By Ruby Nelson-Will
Well … at a stretch grammar can save lives.
We are probably all guilty of accidentally telling Grandma we may eat her for dinner, and luckily with spoken language these mistakes are not as noticeable to the listener. However, in written language they are much more noticeable and you may have made it the whole way through primary and secondary school without even understanding the difference.
In Australia we don’t tend to learn grammar rules like they do in other countries (e.g. did you know that we have 2 types of verbs: transitive and intransitive?) Language is also always evolving and changing … I mean in the past 10 years or so googled has become a verb and now we have to decide if an emoji can finish a sentence, or do we still need a full stop? And of course Microsoft Word has definitely made our lives easier (and my spelling worse), but we still must take Microsoft’s advice with a grain of salt as it can often be wrong.
I proof read a lot of documents, and I am by no means a complete expert. But after volunteering to spend both a Friday and Saturday in The Good Copy classroom to learn about grammar I feel the need to pass on a few tips of the trade.
As a communications agency it is especially important that we communicate effectively. Language is so important, particularly when telling a story, so if we can’t put a sentence together, how are we supposed to get our point across?
The Good Copy identifies the ‘big four’ errors that most commonly occur and should be the first to fix. I won’t go into these in huge detail, but I suggest reading up on these if you ever feel the need to scratch that grammar itch.
The Big Four:
- Dangling modifiers
- Bad joins and comma splices (sounds tropical huh!)
- Demoting parentheticals
- Broken lists
In a fast paced work environment we don’t often have much time to proof read a document. But those 15 minutes you’ve been given, before the document needs to be printed and bound ready for a presentation, are vital. So here are a few of my hot tips to help use your time effectively:
- Before finalising a document make sure you always read through what you’ve written, then get someone different to proof read it to check it all makes sense as it can be hard to self-edit.
- Look for one problem at a time. I will usually read through and do a copy edit (checking for content, structure and style) then go back and do a proof read (looking at spelling, punctuation and grammar).
- Use plain English to effectively deliver the message to the reader, then add any bells and whistles once you’re sure your point has been made.
- Consistency is key. Create a company style guide (ideally prior to having 15 minutes to proof read a document) to ensure the grammar is consistent in written works. Then focus on your ‘inner alarm system’ that notices when something isn’t quite correct, and refer to your style guide.

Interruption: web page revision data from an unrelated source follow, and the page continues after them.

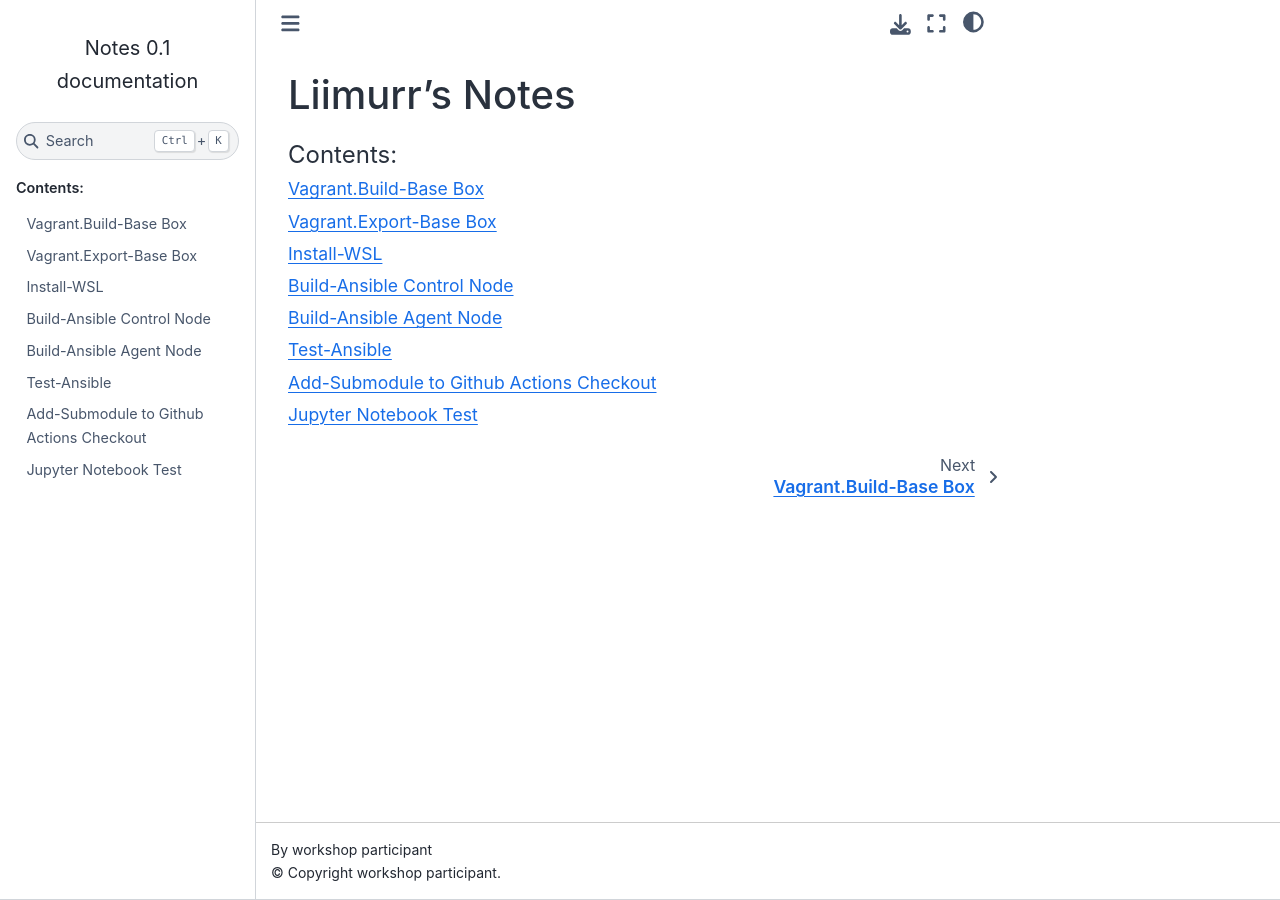
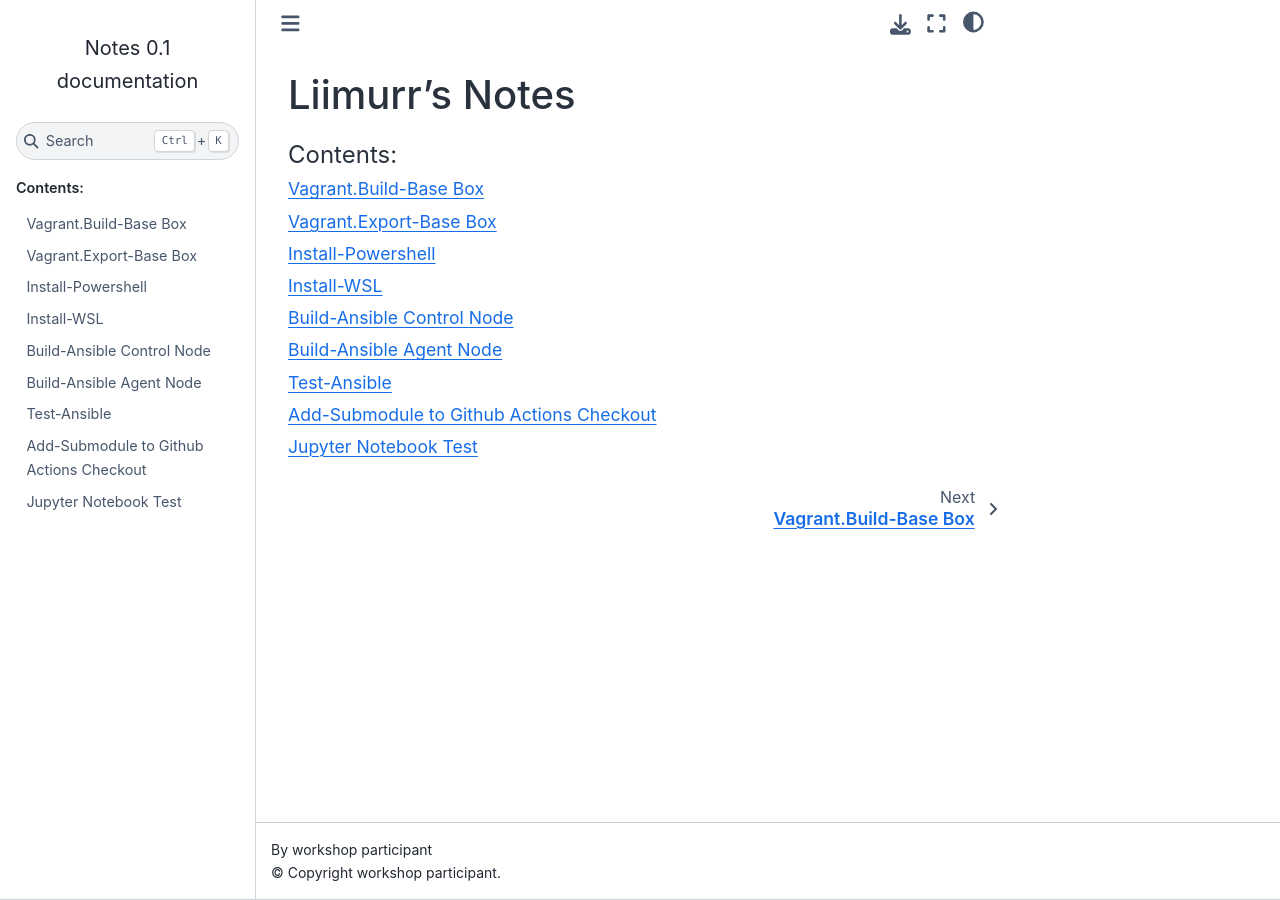
Before and after one commit to Liimurr/notes, a Sphinx documentation site: the page built from doc/index.rst, in a window 1280 px wide. Built offline with Sphinx 7.4.7 and the Sphinx Book theme 1.1.4, drawn with Linux system fonts in a browser that asks for light colours.

Commit message:
Add PowerShell to index

```diff
--- a/doc/index.rst
+++ b/doc/index.rst
@@ -7,6 +7,7 @@ Liimurr's Notes
 
    Vagrant.Build-Base Box.rst
    Vagrant.Export-Base Box.rst
+   Install-Powershell.rst
    Install-WSL.rst
    Build-Ansible Control Node.rst
    Build-Ansible Agent Node.rst
```
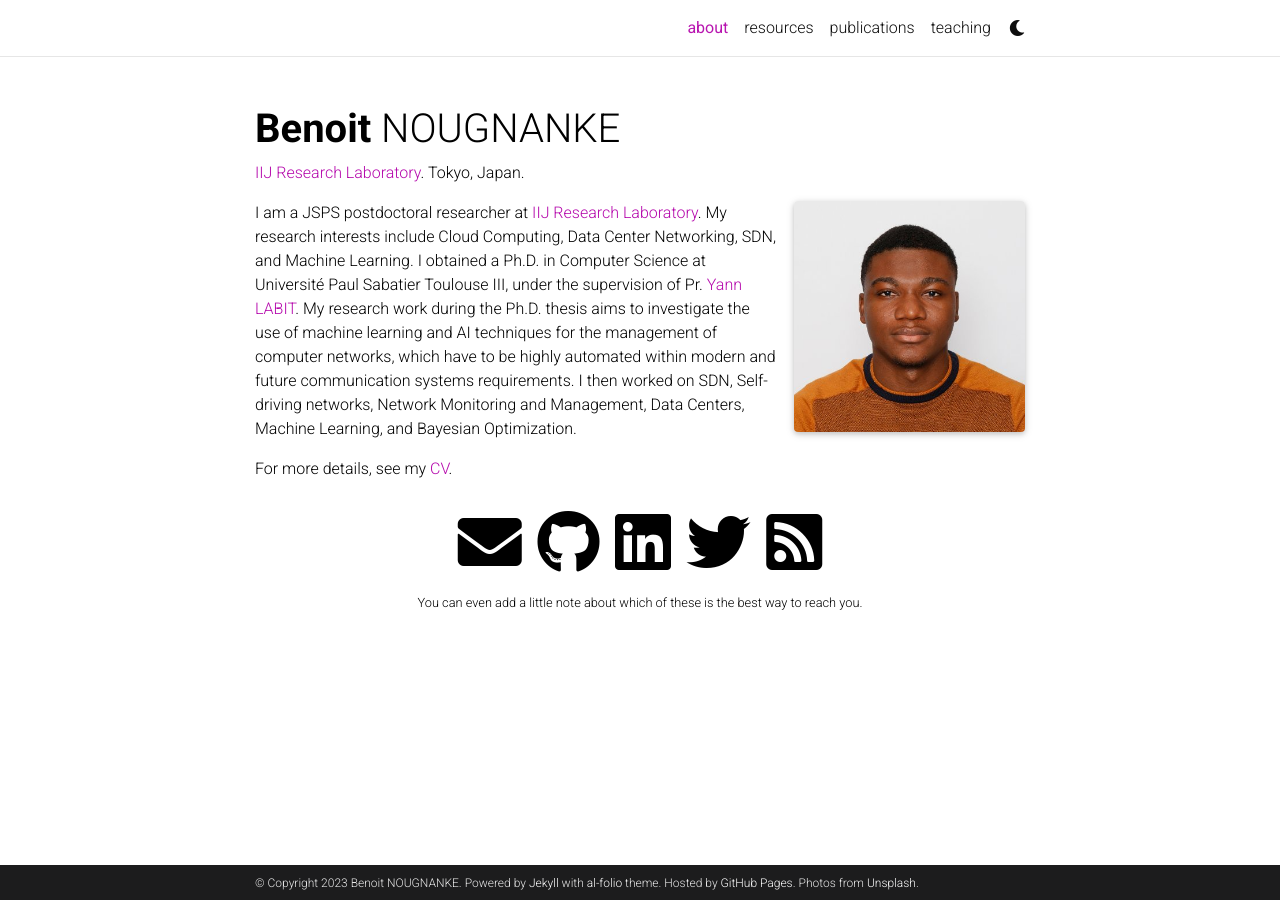
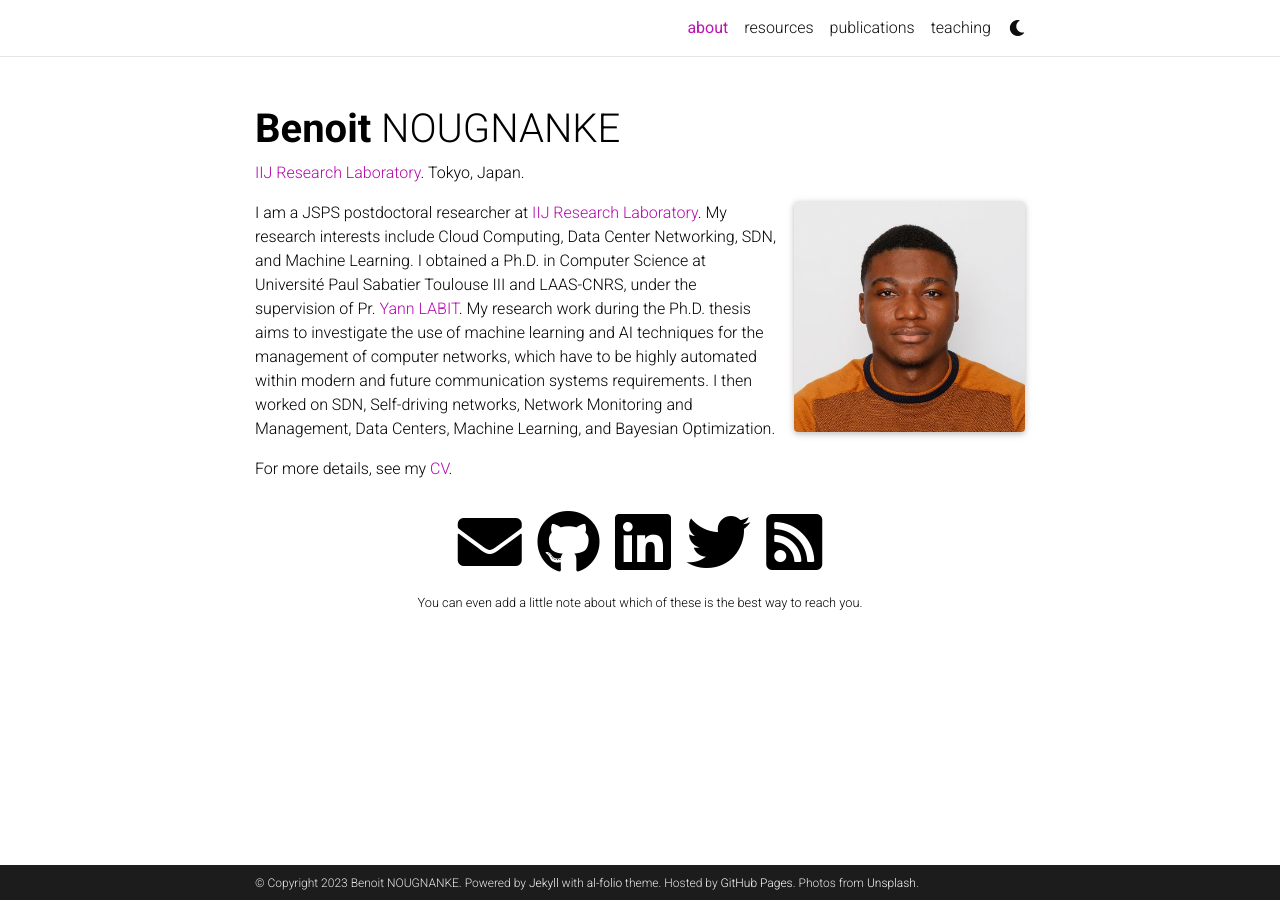
Before and after one commit to nougnanke/nougnanke.github.io, a Jekyll site: the page built from _pages/about.md, in a window 1280 px wide. Built offline with Jekyll 4.4.1, drawn with Linux system fonts in a browser that asks for light colours; full-size pictures stand in for the smaller copies a plugin makes; comment, search, counter and statistics services are not loaded; a style sheet for code colours, icons or effects is not loaded.

Commit message:
commt 11

```diff
--- a/_pages/about.md
+++ b/_pages/about.md
@@ -17,7 +17,7 @@ social: true  # includes social icons at the bottom of the page
 ---
 
 I am a JSPS postdoctoral researcher at [IIJ Research Laboratory](https://www.iijlab.net/). My research interests include Cloud Computing, Data Center Networking, SDN, and Machine Learning.
-I obtained a Ph.D. in Computer Science at Université Paul Sabatier Toulouse III, under the supervision of Pr.
+I obtained a Ph.D. in Computer Science at Université Paul Sabatier Toulouse III and LAAS-CNRS, under the supervision of Pr.
 [Yann LABIT](https://www.laas.fr/public/annuaire?userid=399). My research work during the Ph.D. thesis aims to investigate the use of machine learning and AI techniques for the management of computer networks, which have to be highly automated within modern and future communication systems requirements. I then worked on SDN, Self-driving networks, Network Monitoring and Management, Data Centers, Machine Learning, and Bayesian Optimization.
 
 For more details, see my [CV](../assets/pdf/CV_PhD_NOUGNANKE_pub.pdf).
```
Also changed, not shown: _pages/publications.md (+1 -1 lines), _pages/teaching.md (+1 -1 lines), 1 other file.
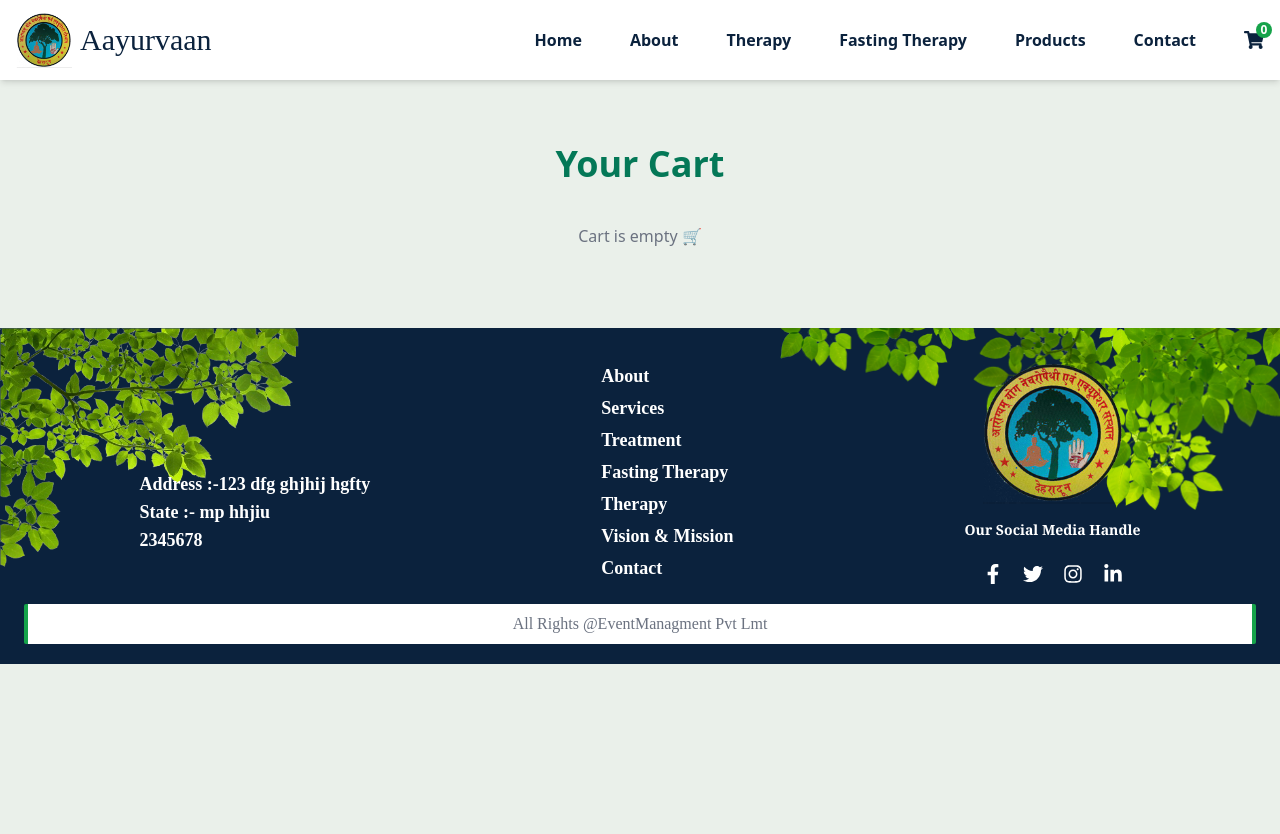
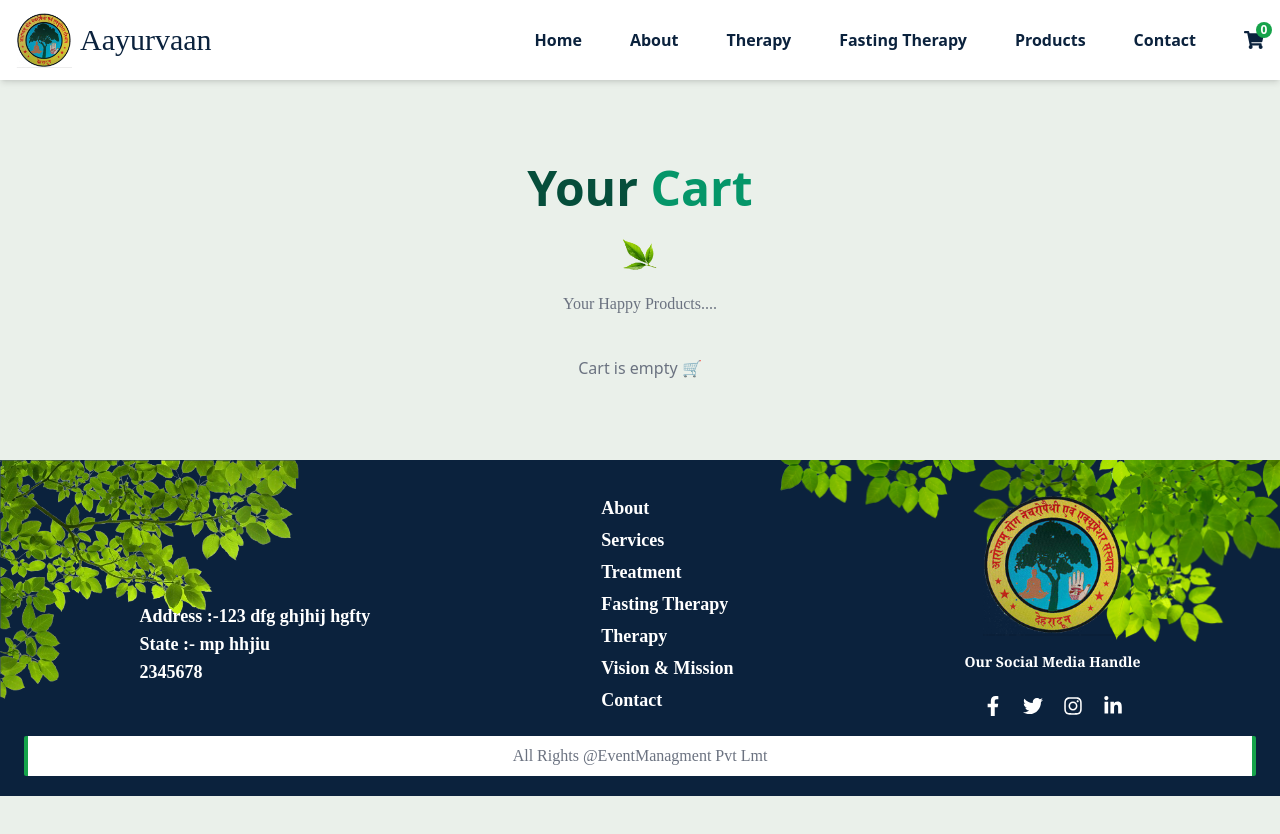
Before and after one commit to adityasinghchouhan1/Aayurvaan, a React (Vite) app in the folder Client/: page /Cart in a window 1280 px wide. Shown: the top 834 px of the page. Built offline with nearby package versions, Linux system fonts and the light colour scheme.

Commit message:
add toogle

```diff
--- a/Client/src/Component/Cart/Cart.jsx
+++ b/Client/src/Component/Cart/Cart.jsx
@@ -1,9 +1,12 @@
-import React from 'react'
+import React, { useState } from 'react'
 import { useDispatch, useSelector } from 'react-redux'
 import { removeFromCart, clearCart } from '../../redux/cartSlice'
 import { placeOrder } from '../Services/orderApi'
+import Heading from '../../Reuse/Heading'
 
 const Cart = () => {
+  const [showToast, setShowToast] = useState(false)
+
   const { items } = useSelector((state) => state.cart)
   const dispatch = useDispatch()
 
@@ -17,9 +20,16 @@ const Cart = () => {
 
   return (
     <div className="mx-auto max-w-5xl px-6 py-20">
-      <h2 className="mb-10 text-center text-4xl font-bold text-emerald-700">
-        Your Cart
-      </h2>
+      {showToast && (
+        <div className="fixed top-6 right-6 z-50 rounded-xl bg-red-500 px-6 py-4 text-white shadow-lg transition-all">
+          ✅ Product remove from the cart
+        </div>
+      )}
+      <Heading
+        title={'Your'}
+        title_l={' Cart'}
+        discrption={'Your Happy Products....'}
+      />
 
       {items.length === 0 ? (
         <p className="text-center text-gray-500">Cart is empty 🛒</p>
@@ -39,7 +49,11 @@ const Cart = () => {
                 <span className="font-bold">₹{item.price * item.qty}</span>
 
                 <button
-                  onClick={() => dispatch(removeFromCart(item.id))}
+                  onClick={() => {
+                    dispatch(removeFromCart(item.id))
+                    setShowToast(true)
+                    setTimeout(() => setShowToast(false), 2000)
+                  }}
                   className="text-red-500 hover:underline"
                 >
                   Remove
```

The magic is that you don’t have to remember everything: google is your friend!
- And also… please never do this!
If you fancy a laugh, I’ll leave you with this amusing link to some brilliant grammatical errors: https://blog.hubspot.com/marketing/14-worst-typos-ever
What’s your pet hate when it comes to grammar? Do you have any burning questions that we can help answer?